┌─ Given entries
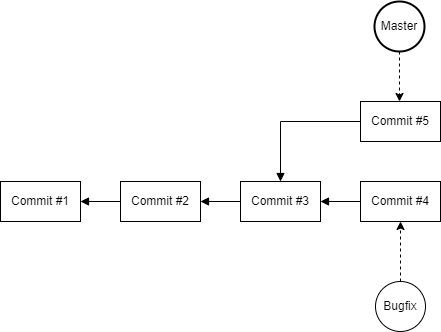
This is Assets/images/git-branch-merge.png from braboj/tutorial-git, a draw.io export, as it was before one commit. Source tidied: cells renumbered, new cells last; positions are measured from the earlier drawing's top-left corner, leaving out a move shared by most shapes.
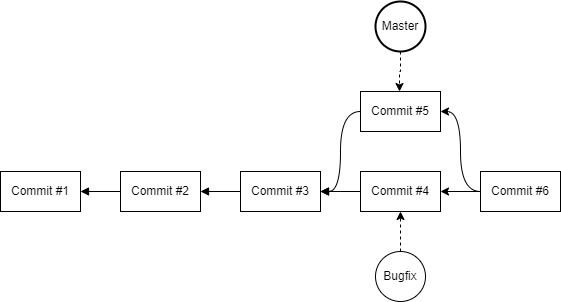
Above is the later version.

Diff of the diagram source:
```diff
@@ -17,12 +17,8 @@
     <mxCell id="6" style="edgeStyle=orthogonalEdgeStyle;rounded=0;jettySize=auto;html=1;entryX=0;entryY=0.5;entryDx=0;entryDy=0;endArrow=none;endFill=0;startArrow=block;startFill=1;" parent="1" edge="1" source="8" target="11">
       <mxGeometry relative="1" as="geometry" />
     </mxCell>
-    <mxCell id="7" style="edgeStyle=orthogonalEdgeStyle;rounded=0;jettySize=auto;html=1;entryX=0;entryY=0.5;entryDx=0;entryDy=0;endArrow=none;endFill=0;startArrow=block;startFill=1;" parent="1" edge="1" source="8" target="14">
-      <mxGeometry relative="1" as="geometry">
-        <Array as="points">
-          <mxPoint x="280" y="120" />
-        </Array>
-      </mxGeometry>
+    <mxCell id="7" style="edgeStyle=orthogonalEdgeStyle;rounded=0;jettySize=auto;html=1;entryX=0;entryY=0.5;entryDx=0;entryDy=0;endArrow=none;endFill=0;startArrow=block;startFill=1;curved=1;" parent="1" edge="1" source="8" target="14">
+      <mxGeometry relative="1" as="geometry" />
     </mxCell>
     <mxCell id="8" value="Commit #3" style="rounded=0;whiteSpace=wrap;html=1;" parent="1" vertex="1">
       <mxGeometry x="240" y="180" width="80" height="40" as="geometry" />
@@ -33,7 +29,7 @@
       </mxGeometry>
     </mxCell>
     <mxCell id="10" value="Master" style="ellipse;whiteSpace=wrap;html=1;strokeWidth=2;" parent="1" vertex="1">
-      <mxGeometry x="374" width="50" height="50" as="geometry" />
+      <mxGeometry x="375" y="10" width="50" height="50" as="geometry" />
     </mxCell>
     <mxCell id="11" value="Commit #4" style="rounded=0;whiteSpace=wrap;html=1;" parent="1" vertex="1">
       <mxGeometry x="360" y="180" width="80" height="40" as="geometry" />
@@ -42,10 +38,19 @@
       <mxGeometry relative="1" as="geometry" />
     </mxCell>
     <mxCell id="13" value="Bugfix" style="ellipse;whiteSpace=wrap;html=1;" parent="1" vertex="1">
-      <mxGeometry x="375" y="280" width="50" height="50" as="geometry" />
+      <mxGeometry x="375" y="260" width="50" height="50" as="geometry" />
     </mxCell>
     <mxCell id="14" value="Commit #5" style="rounded=0;whiteSpace=wrap;html=1;" parent="1" vertex="1">
       <mxGeometry x="360" y="100" width="80" height="40" as="geometry" />
     </mxCell>
+    <mxCell id="15" style="edgeStyle=orthogonalEdgeStyle;rounded=0;jettySize=auto;html=1;entryX=1;entryY=0.5;entryDx=0;entryDy=0;curved=1;" parent="1" edge="1" source="17" target="14">
+      <mxGeometry relative="1" as="geometry" />
+    </mxCell>
+    <mxCell id="16" style="edgeStyle=orthogonalEdgeStyle;rounded=0;jettySize=auto;html=1;" parent="1" edge="1" source="17" target="11">
+      <mxGeometry relative="1" as="geometry" />
+    </mxCell>
+    <mxCell id="17" value="Commit #6" style="rounded=0;whiteSpace=wrap;html=1;" parent="1" vertex="1">
+      <mxGeometry x="480" y="180" width="80" height="40" as="geometry" />
+    </mxCell>
   </root>
 </mxGraphModel>
```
└─
• What you should do:
Return each of the lines exactly as they appear above, with no images.

• Expected output:
This is Assets/images/git-branch-merge.png from braboj/tutorial-git, a draw.io export, as it was before one commit. Source tidied: cells renumbered, new cells last; positions are measured from the earlier drawing's top-left corner, leaving out a move shared by most shapes.
Above is the later version.

Diff of the diagram source:
```diff
@@ -17,12 +17,8 @@
     <mxCell id="6" style="edgeStyle=orthogonalEdgeStyle;rounded=0;jettySize=auto;html=1;entryX=0;entryY=0.5;entryDx=0;entryDy=0;endArrow=none;endFill=0;startArrow=block;startFill=1;" parent="1" edge="1" source="8" target="11">
       <mxGeometry relative="1" as="geometry" />
     </mxCell>
-    <mxCell id="7" style="edgeStyle=orthogonalEdgeStyle;rounded=0;jettySize=auto;html=1;entryX=0;entryY=0.5;entryDx=0;entryDy=0;endArrow=none;endFill=0;startArrow=block;startFill=1;" parent="1" edge="1" source="8" target="14">
-      <mxGeometry relative="1" as="geometry">
-        <Array as="points">
-          <mxPoint x="280" y="120" />
-        </Array>
-      </mxGeometry>
+    <mxCell id="7" style="edgeStyle=orthogonalEdgeStyle;rounded=0;jettySize=auto;html=1;entryX=0;entryY=0.5;entryDx=0;entryDy=0;endArrow=none;endFill=0;startArrow=block;startFill=1;curved=1;" parent="1" edge="1" source="8" target="14">
+      <mxGeometry relative="1" as="geometry" />
     </mxCell>
     <mxCell id="8" value="Commit #3" style="rounded=0;whiteSpace=wrap;html=1;" parent="1" vertex="1">
       <mxGeometry x="240" y="180" width="80" height="40" as="geometry" />
@@ -33,7 +29,7 @@
       </mxGeometry>
     </mxCell>
     <mxCell id="10" value="Master" style="ellipse;whiteSpace=wrap;html=1;strokeWidth=2;" parent="1" vertex="1">
-      <mxGeometry x="374" width="50" height="50" as="geometry" />
+      <mxGeometry x="375" y="10" width="50" height="50" as="geometry" />
     </mxCell>
     <mxCell id="11" value="Commit #4" style="rounded=0;whiteSpace=wrap;html=1;" parent="1" vertex="1">
       <mxGeometry x="360" y="180" width="80" height="40" as="geometry" />
@@ -42,10 +38,19 @@
       <mxGeometry relative="1" as="geometry" />
     </mxCell>
     <mxCell id="13" value="Bugfix" style="ellipse;whiteSpace=wrap;html=1;" parent="1" vertex="1">
-      <mxGeometry x="375" y="280" width="50" height="50" as="geometry" />
+      <mxGeometry x="375" y="260" width="50" height="50" as="geometry" />
     </mxCell>
     <mxCell id="14" value="Commit #5" style="rounded=0;whiteSpace=wrap;html=1;" parent="1" vertex="1">
       <mxGeometry x="360" y="100" width="80" height="40" as="geometry" />
     </mxCell>
+    <mxCell id="15" style="edgeStyle=orthogonalEdgeStyle;rounded=0;jettySize=auto;html=1;entryX=1;entryY=0.5;entryDx=0;entryDy=0;curved=1;" parent="1" edge="1" source="17" target="14">
+      <mxGeometry relative="1" as="geometry" />
+    </mxCell>
+    <mxCell id="16" style="edgeStyle=orthogonalEdgeStyle;rounded=0;jettySize=auto;html=1;" parent="1" edge="1" source="17" target="11">
+      <mxGeometry relative="1" as="geometry" />
+    </mxCell>
+    <mxCell id="17" value="Commit #6" style="rounded=0;whiteSpace=wrap;html=1;" parent="1" vertex="1">
+      <mxGeometry x="480" y="180" width="80" height="40" as="geometry" />
+    </mxCell>
   </root>
 </mxGraphModel>
```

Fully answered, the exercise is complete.